The Home Office has made its final grants from the delay-hit Windrush Community Fund (WCF).
A total of 27 charities and community groups have now shared in just over £500,000 to help victims of the Windrush scandal. The second and final round of 13 grants was announced late last week.
The grants will fund events to help survivors of the scandal obtain any documents they need and apply for compensation.
The WCF had previously been criticised as a “funding shambles” following months of delays. The Home Office was also forced to correct the record after claiming that the charity managing the Fund, Voice 4 Change England (V4CE), was still processing applications as late as last month. The department subsequently admitted that the charity had actually completed that work in July 2021.
Dorota Peszkowska, director of the Scotland-based Citizens’ Rights Project, which was awarded a grant from the WCF, said: “We are keen to play our part to help those in our communities in Scotland to get the help they need. It’s so important that everyone eligible for compensation is able to get it, as it could make a big difference to their lives.”
The government announced that it has paid out £35m in compensation to the Windrush generation so far.
Over 100 groups applied to the second phase of the WCF. The organisations and consortia which received grants totalling £237,000 are:
- African Caribbean Community Development Forum
- African Health Policy Network
- Citizens’ Rights Project
- COPEF Training Skills
- Croydon Black & Minority Ethnic Forum
- MV Balmoral Trust Fund
- Refugee and Migrant Centre
- Rising Stars North West CIC
- Stockwell Good Neighbours
- SVGA Reading
- University of Wolverhampton
- The African Caribbean Leadership Company
- Wellington Road Seniors Community Project
However, Civil Society News understands that at least one organisation was not told the outcome of their application before the awards were made public. They learned that decision from the government press release.
Previous ‘incorrect’ claims
The Windrush scandal occurred when hundreds of Black British citizens were denied jobs, healthcare and even deported from the country under strict new immigration rules introduced after 2010.
The WCF was created in January 2021 in response to the scandal, offering up to £25,000 to charities to fund projects encouraging more victims to work with the Home Office.
At the time, it was promised that “funding should be released to all successful applicants within eight weeks of application submission”, but applicants to the second phase of the Fund were left waiting more than six months without a decision.

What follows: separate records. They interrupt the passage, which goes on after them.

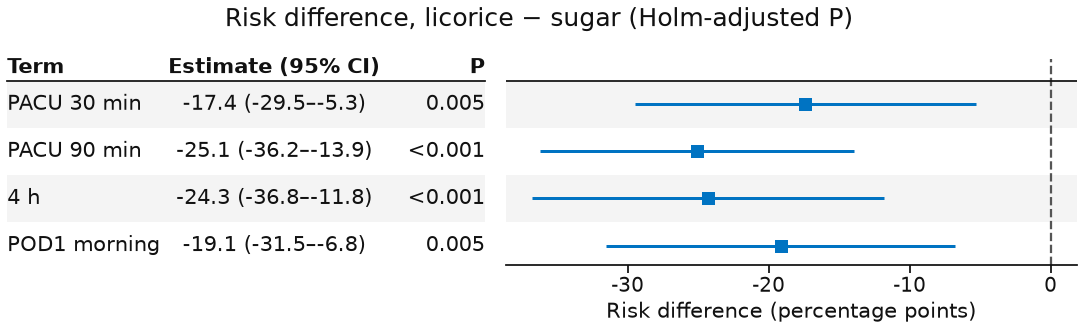
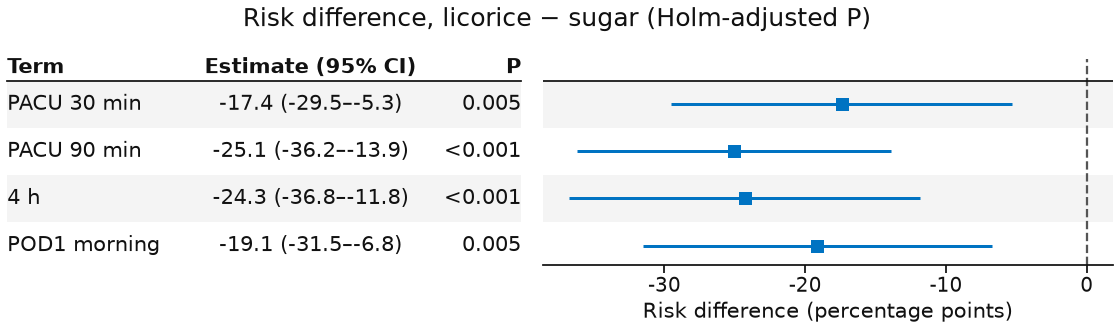
Regenerate the remaining example assets

diff --git a/docs/examples/assets/iptw_nhefs/table1_gt.md b/docs/examples/assets/iptw_nhefs/table1_gt.md
@@ -8,7 +8,7 @@
  #tableone-table1 thead, #tableone-table1 tbody, #tableone-table1 tfoot, #tableone-table1 tr, #tableone-table1 td, #tableone-table1 th { border-style: none; }
  #tableone-table1 tr { background-color: transparent; }
  #tableone-table1 p { margin: 0; padding: 0; }
- #tableone-table1 .gt_table { display: table; border-collapse: collapse; line-height: normal; margin-left: auto; margin-right: auto; color: #333333; font-size: 12px; font-weight: normal; font-style: normal; background-color: #FFFFFF; width: 920px; border-top-style: solid; border-top-width: 2px; border-top-color: #A8A8A8; border-right-style: none; border-right-width: 2px; border-right-color: #D3D3D3; border-bottom-style: solid; border-bottom-width: 2px; border-bottom-color: #A8A8A8; border-left-style: none; border-left-width: 2px; border-left-color: #D3D3D3; }
+ #tableone-table1 .gt_table { display: table; border-collapse: collapse; line-height: normal; margin-left: auto; margin-right: auto; color: #333333; font-size: 12px; font-weight: normal; font-style: normal; background-color: #FFFFFF; width: auto; border-top-style: solid; border-top-width: 2px; border-top-color: #A8A8A8; border-right-style: none; border-right-width: 2px; border-right-color: #D3D3D3; border-bottom-style: solid; border-bottom-width: 2px; border-bottom-color: #A8A8A8; border-left-style: none; border-left-width: 2px; border-left-color: #D3D3D3; }
  #tableone-table1 .gt_caption { padding-top: 4px; padding-bottom: 4px; }
  #tableone-table1 .gt_title { color: #333333; font-size: 125%; font-weight: initial; padding-top: 4px; padding-bottom: 4px; padding-left: 5px; padding-right: 5px; border-bottom-color: #FFFFFF; border-bottom-width: 0; }
  #tableone-table1 .gt_subtitle { color: #333333; font-size: 85%; font-weight: initial; padding-top: 3px; padding-bottom: 5px; padding-left: 5px; padding-right: 5px; border-top-color: #FFFFFF; border-top-width: 0; }
@@ -25,7 +25,7 @@
  #tableone-table1 .gt_empty_group_heading { padding: 0.5px; color: #333333; background-color: #FFFFFF; font-size: 100%; font-weight: initial; border-top-style: solid; border-top-width: 2px; border-top-color: #D3D3D3; border-bottom-style: solid; border-bottom-width: 2px; border-bottom-color: #D3D3D3; vertical-align: middle; }
  #tableone-table1 .gt_from_md> :first-child { margin-top: 0; }
  #tableone-table1 .gt_from_md> :last-child { margin-bottom: 0; }
- #tableone-table1 .gt_row { padding-top: 6px; padding-bottom: 6px; padding-left: 5px; padding-right: 5px; margin: 10px; border-top-style: solid; border-top-width: 1px; border-top-color: #D3D3D3; border-left-style: none; border-left-width: 1px; border-left-color: #D3D3D3; border-right-style: none; border-right-width: 1px; border-right-color: #D3D3D3; vertical-align: middle; overflow-x: hidden; }
+ #tableone-table1 .gt_row { padding-top: 3px; padding-bottom: 3px; padding-left: 5px; padding-right: 5px; margin: 10px; border-top-style: solid; border-top-width: 1px; border-top-color: #D3D3D3; border-left-style: none; border-left-width: 1px; border-left-color: #D3D3D3; border-right-style: none; border-right-width: 1px; border-right-color: #D3D3D3; vertical-align: middle; overflow-x: hidden; }
  #tableone-table1 .gt_stub { color: #333333; background-color: #FFFFFF; font-size: 100%; font-weight: initial; text-transform: inherit; border-right-style: solid; border-right-width: 2px; border-right-color: #D3D3D3; padding-left: 5px; padding-right: 5px; }
  #tableone-table1 .gt_indent_1 { text-indent: 5px; }
  #tableone-table1 .gt_indent_2 { text-indent: calc(5px * 2); }
@@ -75,14 +75,14 @@
     <td class="gt_row gt_center">43.7 (12.0)</td>
     <td class="gt_row gt_center">42.8 (11.8)</td>
     <td class="gt_row gt_center">46.2 (12.2)</td>
-    <td class="gt_row gt_center">-</td>
+    <td class="gt_row gt_center">P&lt;.001</td>
   </tr>
   <tr>
     <td style="font-weight: bold;" class="gt_row gt_left">Sex</td>
     <td class="gt_row gt_center"></td>
     <td class="gt_row gt_center"></td>
     <td class="gt_row gt_center"></td>
-    <td class="gt_row gt_center">-</td>
+    <td class="gt_row gt_center">0.007</td>
   </tr>
   <tr>
     <td class="gt_row gt_left">　0.0</td>
@@ -103,7 +103,7 @@
     <td class="gt_row gt_center"></td>
     <td class="gt_row gt_center"></td>
     <td class="gt_row gt_center"></td>
-    <td class="gt_row gt_center">-</td>
+    <td class="gt_row gt_center">0.004</td>
   </tr>
   <tr>
     <td class="gt_row gt_left">　0.0</td>
@@ -124,7 +124,7 @@
     <td class="gt_row gt_center"></td>
     <td class="gt_row gt_center"></td>
     <td class="gt_row gt_center"></td>
-    <td class="gt_row gt_center">-</td>
+    <td class="gt_row gt_center">0.02</td>
   </tr>
   <tr>
     <td class="gt_row gt_left">　1.0</td>
@@ -166,21 +166,21 @@
     <td class="gt_row gt_center">20.5 (11.8)</td>
     <td class="gt_row gt_center">21.2 (11.5)</td>
     <td class="gt_row gt_center">18.6 (12.4)</td>
-    <td class="gt_row gt_center">-</td>
+    <td class="gt_row gt_center">P&lt;.001</td>
   </tr>
   <tr>
     <td style="font-weight: bold;" class="gt_row gt_left">Years smoked</td>
     <td class="gt_row gt_center">24.6 (12.0)</td>
     <td class="gt_row gt_center">24.1 (11.7)</td>
     <td class="gt_row gt_center">26.0 (12.7)</td>
-    <td class="gt_row gt_center">-</td>
+    <td class="gt_row gt_center">0.005</td>
   </tr>
   <tr>
     <td style="font-weight: bold;" class="gt_row gt_left">Exercise</td>
     <td class="gt_row gt_center"></td>
     <td class="gt_row gt_center"></td>
     <td class="gt_row gt_center"></td>
-    <td class="gt_row gt_center">-</td>
+    <td class="gt_row gt_center">0.11</td>
   </tr>
   <tr>
     <td class="gt_row gt_left">　0.0</td>
@@ -208,7 +208,7 @@
     <td class="gt_row gt_center"></td>
     <td class="gt_row gt_center"></td>
     <td class="gt_row gt_center"></td>
-    <td class="gt_row gt_center">-</td>
+    <td class="gt_row gt_center">0.29</td>
   </tr>
   <tr>
     <td class="gt_row gt_left">　0.0</td>
@@ -236,14 +236,14 @@
     <td class="gt_row gt_center">70.8 (15.3)</td>
     <td class="gt_row gt_center">70.3 (15.2)</td>
     <td class="gt_row gt_center">72.4 (15.6)</td>
-    <td class="gt_row gt_center">-</td>
+    <td class="gt_row gt_center">0.02</td>
   </tr>
   <tr>
     <td style="font-weight: bold;" class="gt_row gt_left">Weight change (kg)</td>
     <td class="gt_row gt_center">2.6 (7.9)</td>
     <td class="gt_row gt_center">2.0 (7.4)</td>
     <td class="gt_row gt_center">4.5 (8.7)</td>
-    <td class="gt_row gt_center">-</td>
+    <td class="gt_row gt_center">P&lt;.001</td>
   </tr>
 </tbody>
 </table>

diff --git a/docs/examples/assets/lmm_pbcseq/table1_gt.md b/docs/examples/assets/lmm_pbcseq/table1_gt.md
@@ -8,7 +8,7 @@
  #tableone-table1 thead, #tableone-table1 tbody, #tableone-table1 tfoot, #tableone-table1 tr, #tableone-table1 td, #tableone-table1 th { border-style: none; }
  #tableone-table1 tr { background-color: transparent; }
  #tableone-table1 p { margin: 0; padding: 0; }
- #tableone-table1 .gt_table { display: table; border-collapse: collapse; line-height: normal; margin-left: auto; margin-right: auto; color: #333333; font-size: 12px; font-weight: normal; font-style: normal; background-color: #FFFFFF; width: 920px; border-top-style: solid; border-top-width: 2px; border-top-color: #A8A8A8; border-right-style: none; border-right-width: 2px; border-right-color: #D3D3D3; border-bottom-style: solid; border-bottom-width: 2px; border-bottom-color: #A8A8A8; border-left-style: none; border-left-width: 2px; border-left-color: #D3D3D3; }
+ #tableone-table1 .gt_table { display: table; border-collapse: collapse; line-height: normal; margin-left: auto; margin-right: auto; color: #333333; font-size: 12px; font-weight: normal; font-style: normal; background-color: #FFFFFF; width: auto; border-top-style: solid; border-top-width: 2px; border-top-color: #A8A8A8; border-right-style: none; border-right-width: 2px; border-right-color: #D3D3D3; border-bottom-style: solid; border-bottom-width: 2px; border-bottom-color: #A8A8A8; border-left-style: none; border-left-width: 2px; border-left-color: #D3D3D3; }
  #tableone-table1 .gt_caption { padding-top: 4px; padding-bottom: 4px; }
  #tableone-table1 .gt_title { color: #333333; font-size: 125%; font-weight: initial; padding-top: 4px; padding-bottom: 4px; padding-left: 5px; padding-right: 5px; border-bottom-color: #FFFFFF; border-bottom-width: 0; }
  #tableone-table1 .gt_subtitle { color: #333333; font-size: 85%; font-weight: initial; padding-top: 3px; padding-bottom: 5px; padding-left: 5px; padding-right: 5px; border-top-color: #FFFFFF; border-top-width: 0; }
@@ -25,7 +25,7 @@
  #tableone-table1 .gt_empty_group_heading { padding: 0.5px; color: #333333; background-color: #FFFFFF; font-size: 100%; font-weight: initial; border-top-style: solid; border-top-width: 2px; border-top-color: #D3D3D3; border-bottom-style: solid; border-bottom-width: 2px; border-bottom-color: #D3D3D3; vertical-align: middle; }
  #tableone-table1 .gt_from_md> :first-child { margin-top: 0; }
  #tableone-table1 .gt_from_md> :last-child { margin-bottom: 0; }
- #tableone-table1 .gt_row { padding-top: 6px; padding-bottom: 6px; padding-left: 5px; padding-right: 5px; margin: 10px; border-top-style: solid; border-top-width: 1px; border-top-color: #D3D3D3; border-left-style: none; border-left-width: 1px; border-left-color: #D3D3D3; border-right-style: none; border-right-width: 1px; border-right-color: #D3D3D3; vertical-align: middle; overflow-x: hidden; }
+ #tableone-table1 .gt_row { padding-top: 3px; padding-bottom: 3px; padding-left: 5px; padding-right: 5px; margin: 10px; border-top-style: solid; border-top-width: 1px; border-top-color: #D3D3D3; border-left-style: none; border-left-width: 1px; border-left-color: #D3D3D3; border-right-style: none; border-right-width: 1px; border-right-color: #D3D3D3; vertical-align: middle; overflow-x: hidden; }
  #tableone-table1 .gt_stub { color: #333333; background-color: #FFFFFF; font-size: 100%; font-weight: initial; text-transform: inherit; border-right-style: solid; border-right-width: 2px; border-right-color: #D3D3D3; padding-left: 5px; padding-right: 5px; }
  #tableone-table1 .gt_indent_1 { text-indent: 5px; }
  #tableone-table1 .gt_indent_2 { text-indent: calc(5px * 2); }
@@ -100,23 +100,23 @@
   </tr>
   <tr>
     <td style="font-weight: bold;" class="gt_row gt_left">Baseline bilirubin</td>
-    <td class="gt_row gt_center">1.4 [0.8,3.4]</td>
-    <td class="gt_row gt_center">1.4 [0.8,3.2]</td>
-    <td class="gt_row gt_center">1.3 [0.7,3.6]</td>
+    <td class="gt_row gt_center">1.4 [0.8, 3.4]</td>
+    <td class="gt_row gt_center">1.4 [0.8, 3.2]</td>
+    <td class="gt_row gt_center">1.3 [0.7, 3.6]</td>
     <td class="gt_row gt_center">0.79</td>
   </tr>
   <tr>
     <td style="font-weight: bold;" class="gt_row gt_left">Baseline albumin</td>
-    <td class="gt_row gt_center">3.6 [3.3,3.8]</td>
-    <td class="gt_row gt_center">3.6 [3.2,3.8]</td>
-    <td class="gt_row gt_center">3.5 [3.3,3.8]</td>
+    <td class="gt_row gt_center">3.6 [3.3, 3.8]</td>
+    <td class="gt_row gt_center">3.6 [3.2, 3.8]</td>
+    <td class="gt_row gt_center">3.5 [3.3, 3.8]</td>
     <td class="gt_row gt_center">0.95</td>
   </tr>
   <tr>
     <td style="font-weight: bold;" class="gt_row gt_left">Baseline day</td>
-    <td class="gt_row gt_center">0.0 [0.0,0.0]</td>
-    <td class="gt_row gt_center">0.0 [0.0,0.0]</td>
-    <td class="gt_row gt_center">0.0 [0.0,0.0]</td>
+    <td class="gt_row gt_center">0.0 [0.0, 0.0]</td>
+    <td class="gt_row gt_center">0.0 [0.0, 0.0]</td>
+    <td class="gt_row gt_center">0.0 [0.0, 0.0]</td>
     <td class="gt_row gt_center">-</td>
   </tr>
 </tbody>

diff --git a/docs/examples/assets/htest_licorice/table1_gt.md b/docs/examples/assets/htest_licorice/table1_gt.md
@@ -8,7 +8,7 @@
  #tableone-table1 thead, #tableone-table1 tbody, #tableone-table1 tfoot, #tableone-table1 tr, #tableone-table1 td, #tableone-table1 th { border-style: none; }
  #tableone-table1 tr { background-color: transparent; }
  #tableone-table1 p { margin: 0; padding: 0; }
- #tableone-table1 .gt_table { display: table; border-collapse: collapse; line-height: normal; margin-left: auto; margin-right: auto; color: #333333; font-size: 12px; font-weight: normal; font-style: normal; background-color: #FFFFFF; width: 920px; border-top-style: solid; border-top-width: 2px; border-top-color: #A8A8A8; border-right-style: none; border-right-width: 2px; border-right-color: #D3D3D3; border-bottom-style: solid; border-bottom-width: 2px; border-bottom-color: #A8A8A8; border-left-style: none; border-left-width: 2px; border-left-color: #D3D3D3; }
+ #tableone-table1 .gt_table { display: table; border-collapse: collapse; line-height: normal; margin-left: auto; margin-right: auto; color: #333333; font-size: 12px; font-weight: normal; font-style: normal; background-color: #FFFFFF; width: auto; border-top-style: solid; border-top-width: 2px; border-top-color: #A8A8A8; border-right-style: none; border-right-width: 2px; border-right-color: #D3D3D3; border-bottom-style: solid; border-bottom-width: 2px; border-bottom-color: #A8A8A8; border-left-style: none; border-left-width: 2px; border-left-color: #D3D3D3; }
  #tableone-table1 .gt_caption { padding-top: 4px; padding-bottom: 4px; }
  #tableone-table1 .gt_title { color: #333333; font-size: 125%; font-weight: initial; padding-top: 4px; padding-bottom: 4px; padding-left: 5px; padding-right: 5px; border-bottom-color: #FFFFFF; border-bottom-width: 0; }
  #tableone-table1 .gt_subtitle { color: #333333; font-size: 85%; font-weight: initial; padding-top: 3px; padding-bottom: 5px; padding-left: 5px; padding-right: 5px; border-top-color: #FFFFFF; border-top-width: 0; }
@@ -25,7 +25,7 @@
  #tableone-table1 .gt_empty_group_heading { padding: 0.5px; color: #333333; background-color: #FFFFFF; font-size: 100%; font-weight: initial; border-top-style: solid; border-top-width: 2px; border-top-color: #D3D3D3; border-bottom-style: solid; border-bottom-width: 2px; border-bottom-color: #D3D3D3; vertical-align: middle; }
  #tableone-table1 .gt_from_md> :first-child { margin-top: 0; }
  #tableone-table1 .gt_from_md> :last-child { margin-bottom: 0; }
- #tableone-table1 .gt_row { padding-top: 6px; padding-bottom: 6px; padding-left: 5px; padding-right: 5px; margin: 10px; border-top-style: solid; border-top-width: 1px; border-top-color: #D3D3D3; border-left-style: none; border-left-width: 1px; border-left-color: #D3D3D3; border-right-style: none; border-right-width: 1px; border-right-color: #D3D3D3; vertical-align: middle; overflow-x: hidden; }
+ #tableone-table1 .gt_row { padding-top: 3px; padding-bottom: 3px; padding-left: 5px; padding-right: 5px; margin: 10px; border-top-style: solid; border-top-width: 1px; border-top-color: #D3D3D3; border-left-style: none; border-left-width: 1px; border-left-color: #D3D3D3; border-right-style: none; border-right-width: 1px; border-right-color: #D3D3D3; vertical-align: middle; overflow-x: hidden; }
  #tableone-table1 .gt_stub { color: #333333; background-color: #FFFFFF; font-size: 100%; font-weight: initial; text-transform: inherit; border-right-style: solid; border-right-width: 2px; border-right-color: #D3D3D3; padding-left: 5px; padding-right: 5px; }
  #tableone-table1 .gt_indent_1 { text-indent: 5px; }
  #tableone-table1 .gt_indent_2 { text-indent: calc(5px * 2); }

Days after the delays were first reported, V4CE accused the government of making “incorrect” claims about its work and asked the Home Office to clarify that the charity had “no involvement in any delay” processing applications. The department subsequently admitted that V4CE had completed this work last summer, not in December as it had first claimed.